_Description of the task:_ Could you please return each line of the data that has the word "BoxDecoration"?

****

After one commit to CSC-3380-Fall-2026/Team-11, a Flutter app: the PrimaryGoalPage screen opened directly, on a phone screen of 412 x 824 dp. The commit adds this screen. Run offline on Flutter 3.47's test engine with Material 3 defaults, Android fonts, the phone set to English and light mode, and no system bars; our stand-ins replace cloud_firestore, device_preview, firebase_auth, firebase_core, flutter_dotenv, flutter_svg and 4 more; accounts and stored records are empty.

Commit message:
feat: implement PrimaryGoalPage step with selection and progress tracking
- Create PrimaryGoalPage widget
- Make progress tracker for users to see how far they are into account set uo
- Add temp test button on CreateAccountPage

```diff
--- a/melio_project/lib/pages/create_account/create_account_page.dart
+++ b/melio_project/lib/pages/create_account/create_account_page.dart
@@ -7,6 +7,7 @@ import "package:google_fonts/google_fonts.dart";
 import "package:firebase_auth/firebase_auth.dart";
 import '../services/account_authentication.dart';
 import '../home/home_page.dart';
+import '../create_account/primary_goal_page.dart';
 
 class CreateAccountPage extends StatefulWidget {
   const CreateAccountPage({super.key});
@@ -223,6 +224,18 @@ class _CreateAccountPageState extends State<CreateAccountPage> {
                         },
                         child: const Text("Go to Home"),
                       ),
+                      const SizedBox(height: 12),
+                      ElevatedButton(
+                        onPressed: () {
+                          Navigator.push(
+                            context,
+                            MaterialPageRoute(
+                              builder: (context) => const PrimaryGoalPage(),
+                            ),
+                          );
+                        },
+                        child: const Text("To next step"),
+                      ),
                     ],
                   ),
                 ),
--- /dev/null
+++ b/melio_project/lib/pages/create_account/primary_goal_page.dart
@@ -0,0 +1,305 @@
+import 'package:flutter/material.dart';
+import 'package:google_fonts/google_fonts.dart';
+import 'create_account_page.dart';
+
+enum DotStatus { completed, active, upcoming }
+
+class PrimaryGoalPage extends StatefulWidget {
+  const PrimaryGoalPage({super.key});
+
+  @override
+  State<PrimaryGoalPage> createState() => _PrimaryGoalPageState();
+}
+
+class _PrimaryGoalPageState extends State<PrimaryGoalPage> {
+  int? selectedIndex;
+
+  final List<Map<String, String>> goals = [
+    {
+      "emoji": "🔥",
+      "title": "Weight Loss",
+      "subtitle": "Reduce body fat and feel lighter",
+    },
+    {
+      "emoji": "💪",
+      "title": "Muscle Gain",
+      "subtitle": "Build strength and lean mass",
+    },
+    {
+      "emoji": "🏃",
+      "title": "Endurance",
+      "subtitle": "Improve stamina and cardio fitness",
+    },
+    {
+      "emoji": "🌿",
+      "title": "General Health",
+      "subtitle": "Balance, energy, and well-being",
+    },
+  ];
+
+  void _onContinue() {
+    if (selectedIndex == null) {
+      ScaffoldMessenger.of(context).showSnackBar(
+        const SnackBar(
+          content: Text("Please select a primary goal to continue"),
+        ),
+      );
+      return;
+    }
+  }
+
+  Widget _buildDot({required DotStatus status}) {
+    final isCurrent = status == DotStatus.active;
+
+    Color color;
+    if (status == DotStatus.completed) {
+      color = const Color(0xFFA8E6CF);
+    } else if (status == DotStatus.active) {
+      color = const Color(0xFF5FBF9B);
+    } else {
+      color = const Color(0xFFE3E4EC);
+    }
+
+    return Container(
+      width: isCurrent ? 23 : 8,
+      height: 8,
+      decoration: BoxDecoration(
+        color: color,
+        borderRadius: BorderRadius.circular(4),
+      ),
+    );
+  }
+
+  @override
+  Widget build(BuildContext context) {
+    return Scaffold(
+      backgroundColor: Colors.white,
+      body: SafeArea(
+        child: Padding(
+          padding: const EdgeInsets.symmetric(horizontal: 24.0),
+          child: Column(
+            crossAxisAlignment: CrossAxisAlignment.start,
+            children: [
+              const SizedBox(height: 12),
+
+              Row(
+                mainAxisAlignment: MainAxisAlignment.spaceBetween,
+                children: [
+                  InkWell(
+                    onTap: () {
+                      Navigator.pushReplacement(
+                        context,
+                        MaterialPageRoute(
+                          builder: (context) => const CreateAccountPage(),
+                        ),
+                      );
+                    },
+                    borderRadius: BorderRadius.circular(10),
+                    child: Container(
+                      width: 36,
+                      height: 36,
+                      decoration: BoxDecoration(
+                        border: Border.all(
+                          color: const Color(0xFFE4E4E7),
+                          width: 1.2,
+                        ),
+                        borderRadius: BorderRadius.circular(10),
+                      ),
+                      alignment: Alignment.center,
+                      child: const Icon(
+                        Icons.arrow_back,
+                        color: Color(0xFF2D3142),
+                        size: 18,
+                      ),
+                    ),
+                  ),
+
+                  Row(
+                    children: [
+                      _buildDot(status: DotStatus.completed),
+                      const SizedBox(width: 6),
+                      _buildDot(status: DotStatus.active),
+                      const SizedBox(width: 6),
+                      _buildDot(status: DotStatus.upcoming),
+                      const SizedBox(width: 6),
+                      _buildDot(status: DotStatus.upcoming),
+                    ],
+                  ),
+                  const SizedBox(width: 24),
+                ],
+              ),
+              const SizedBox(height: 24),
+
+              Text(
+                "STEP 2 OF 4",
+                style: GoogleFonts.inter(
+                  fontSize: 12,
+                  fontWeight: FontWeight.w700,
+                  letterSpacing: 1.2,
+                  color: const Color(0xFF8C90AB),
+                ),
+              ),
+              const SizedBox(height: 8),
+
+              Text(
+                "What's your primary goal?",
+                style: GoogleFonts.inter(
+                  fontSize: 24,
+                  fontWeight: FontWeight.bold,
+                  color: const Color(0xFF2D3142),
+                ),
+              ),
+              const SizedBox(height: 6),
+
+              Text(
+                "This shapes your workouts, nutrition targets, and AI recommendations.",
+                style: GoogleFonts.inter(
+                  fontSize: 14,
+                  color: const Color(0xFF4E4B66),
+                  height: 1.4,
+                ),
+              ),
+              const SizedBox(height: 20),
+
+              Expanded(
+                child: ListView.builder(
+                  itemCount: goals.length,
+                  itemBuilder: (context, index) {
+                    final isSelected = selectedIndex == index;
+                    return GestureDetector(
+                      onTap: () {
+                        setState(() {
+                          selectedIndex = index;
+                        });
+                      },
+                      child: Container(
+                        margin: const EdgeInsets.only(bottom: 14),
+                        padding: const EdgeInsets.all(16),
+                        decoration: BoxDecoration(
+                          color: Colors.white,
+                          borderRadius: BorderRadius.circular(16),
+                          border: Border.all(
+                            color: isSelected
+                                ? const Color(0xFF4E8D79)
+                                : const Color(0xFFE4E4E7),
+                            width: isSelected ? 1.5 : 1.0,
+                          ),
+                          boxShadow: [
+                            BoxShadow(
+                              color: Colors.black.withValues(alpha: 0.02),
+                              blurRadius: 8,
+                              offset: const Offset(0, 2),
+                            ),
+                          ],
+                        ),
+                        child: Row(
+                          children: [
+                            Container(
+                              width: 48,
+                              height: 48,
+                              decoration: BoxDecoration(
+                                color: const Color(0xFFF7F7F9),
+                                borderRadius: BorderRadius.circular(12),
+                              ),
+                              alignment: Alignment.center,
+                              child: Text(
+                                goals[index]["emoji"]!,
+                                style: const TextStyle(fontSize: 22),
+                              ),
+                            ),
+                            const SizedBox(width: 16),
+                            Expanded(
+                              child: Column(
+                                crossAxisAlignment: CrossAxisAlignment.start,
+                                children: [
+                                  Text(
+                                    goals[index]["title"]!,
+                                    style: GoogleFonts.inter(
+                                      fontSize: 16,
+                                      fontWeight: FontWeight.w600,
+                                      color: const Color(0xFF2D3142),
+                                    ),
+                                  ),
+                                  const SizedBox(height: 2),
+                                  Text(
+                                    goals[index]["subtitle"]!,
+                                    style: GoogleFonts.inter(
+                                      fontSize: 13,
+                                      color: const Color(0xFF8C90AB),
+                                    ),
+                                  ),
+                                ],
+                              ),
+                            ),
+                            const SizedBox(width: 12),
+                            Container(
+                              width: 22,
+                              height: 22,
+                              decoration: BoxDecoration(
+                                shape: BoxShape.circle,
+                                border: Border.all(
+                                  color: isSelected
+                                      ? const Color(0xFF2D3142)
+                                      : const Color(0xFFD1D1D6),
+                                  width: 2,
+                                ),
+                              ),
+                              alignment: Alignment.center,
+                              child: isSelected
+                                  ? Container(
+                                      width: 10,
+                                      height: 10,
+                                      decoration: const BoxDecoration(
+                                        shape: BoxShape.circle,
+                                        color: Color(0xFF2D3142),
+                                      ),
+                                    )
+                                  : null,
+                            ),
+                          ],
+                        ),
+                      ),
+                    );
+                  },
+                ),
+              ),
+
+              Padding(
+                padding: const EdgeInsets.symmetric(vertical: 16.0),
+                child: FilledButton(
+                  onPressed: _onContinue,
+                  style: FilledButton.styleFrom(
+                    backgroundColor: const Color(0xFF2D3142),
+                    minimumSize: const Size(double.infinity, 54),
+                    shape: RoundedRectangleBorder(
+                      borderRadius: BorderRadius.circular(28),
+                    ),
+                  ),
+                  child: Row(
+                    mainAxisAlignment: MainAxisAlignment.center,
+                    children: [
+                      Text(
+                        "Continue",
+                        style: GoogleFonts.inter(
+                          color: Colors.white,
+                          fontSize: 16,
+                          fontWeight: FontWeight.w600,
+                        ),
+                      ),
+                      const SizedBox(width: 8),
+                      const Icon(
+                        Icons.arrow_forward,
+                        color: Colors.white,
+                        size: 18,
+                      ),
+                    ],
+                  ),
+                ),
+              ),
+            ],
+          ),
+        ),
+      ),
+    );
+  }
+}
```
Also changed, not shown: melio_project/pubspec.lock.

****

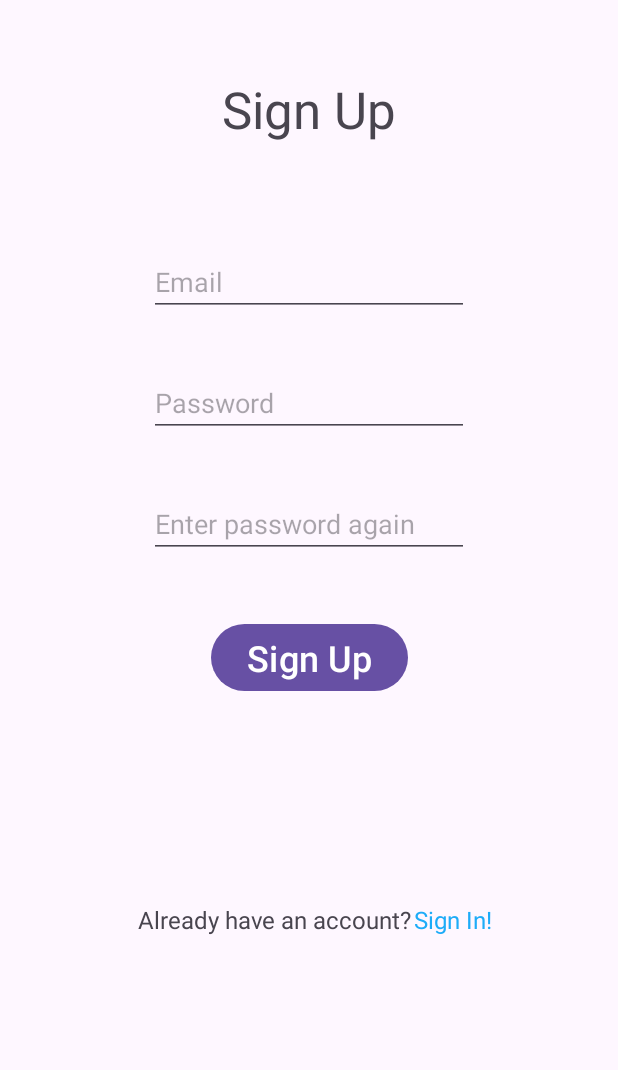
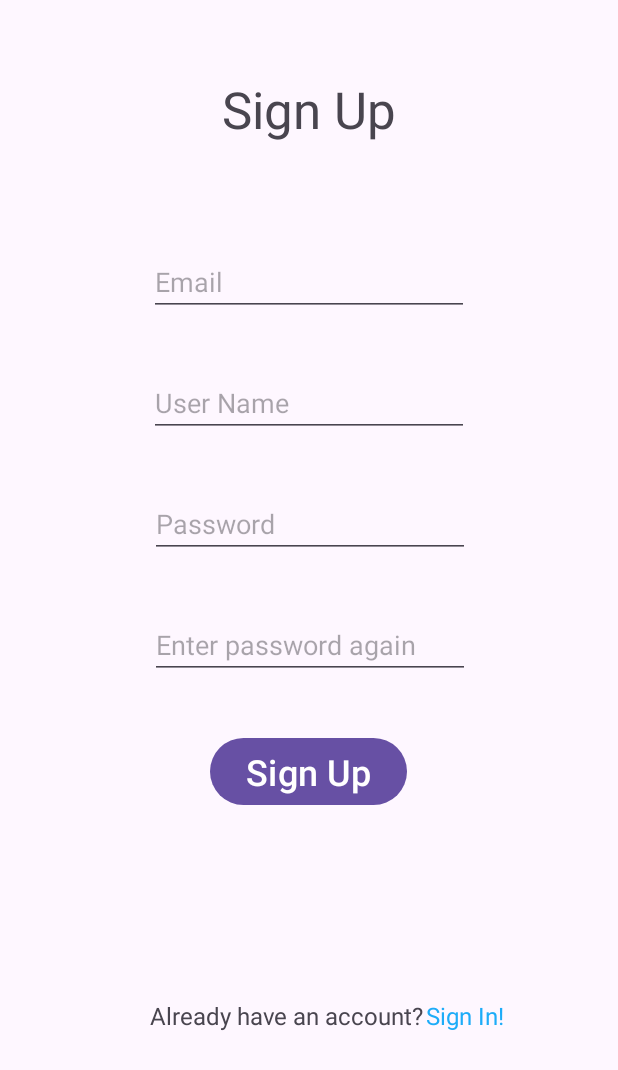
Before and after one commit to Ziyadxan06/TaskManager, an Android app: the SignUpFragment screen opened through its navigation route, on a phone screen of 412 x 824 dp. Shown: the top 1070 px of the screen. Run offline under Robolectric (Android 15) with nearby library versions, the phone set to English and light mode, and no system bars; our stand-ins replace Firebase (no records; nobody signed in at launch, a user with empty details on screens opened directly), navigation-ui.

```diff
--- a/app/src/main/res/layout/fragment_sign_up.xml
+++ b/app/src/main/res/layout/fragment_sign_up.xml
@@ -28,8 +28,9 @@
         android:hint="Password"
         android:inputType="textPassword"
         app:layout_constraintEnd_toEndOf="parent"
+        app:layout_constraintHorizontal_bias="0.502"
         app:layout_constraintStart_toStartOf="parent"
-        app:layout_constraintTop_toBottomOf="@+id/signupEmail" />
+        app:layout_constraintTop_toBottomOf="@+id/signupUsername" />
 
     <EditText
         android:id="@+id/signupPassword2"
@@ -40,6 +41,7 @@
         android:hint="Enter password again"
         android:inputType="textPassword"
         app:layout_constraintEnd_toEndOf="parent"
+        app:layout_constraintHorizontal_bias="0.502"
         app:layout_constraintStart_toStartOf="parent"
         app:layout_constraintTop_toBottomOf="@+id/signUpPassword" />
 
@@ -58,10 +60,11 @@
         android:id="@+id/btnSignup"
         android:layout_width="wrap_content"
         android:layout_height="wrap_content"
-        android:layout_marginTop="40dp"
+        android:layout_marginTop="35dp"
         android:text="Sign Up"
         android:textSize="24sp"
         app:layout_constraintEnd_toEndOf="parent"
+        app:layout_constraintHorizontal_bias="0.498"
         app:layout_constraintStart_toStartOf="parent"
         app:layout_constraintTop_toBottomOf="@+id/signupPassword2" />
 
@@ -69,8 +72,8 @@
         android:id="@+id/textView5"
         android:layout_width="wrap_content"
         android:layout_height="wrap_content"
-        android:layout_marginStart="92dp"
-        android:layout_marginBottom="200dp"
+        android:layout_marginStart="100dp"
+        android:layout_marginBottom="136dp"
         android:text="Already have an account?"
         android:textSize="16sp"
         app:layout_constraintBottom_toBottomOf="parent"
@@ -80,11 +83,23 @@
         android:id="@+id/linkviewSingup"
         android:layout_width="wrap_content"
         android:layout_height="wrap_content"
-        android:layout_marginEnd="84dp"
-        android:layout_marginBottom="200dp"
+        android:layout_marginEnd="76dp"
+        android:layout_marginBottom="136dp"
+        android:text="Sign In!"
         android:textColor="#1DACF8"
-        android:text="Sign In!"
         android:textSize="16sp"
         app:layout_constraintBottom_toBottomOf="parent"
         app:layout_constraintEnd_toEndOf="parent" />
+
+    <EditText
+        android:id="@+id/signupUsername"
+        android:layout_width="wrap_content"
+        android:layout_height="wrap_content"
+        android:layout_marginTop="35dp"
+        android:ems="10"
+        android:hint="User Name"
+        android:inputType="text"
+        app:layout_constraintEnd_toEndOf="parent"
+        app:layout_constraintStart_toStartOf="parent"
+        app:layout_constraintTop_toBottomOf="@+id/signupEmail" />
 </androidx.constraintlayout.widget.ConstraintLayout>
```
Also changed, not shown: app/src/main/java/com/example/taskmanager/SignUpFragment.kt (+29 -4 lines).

****

_Final answer:_
+      decoration: BoxDecoration(
+                      decoration: BoxDecoration(
+                        decoration: BoxDecoration(
+                              decoration: BoxDecoration(
+                              decoration: BoxDecoration(
+                                      decoration: const BoxDecoration(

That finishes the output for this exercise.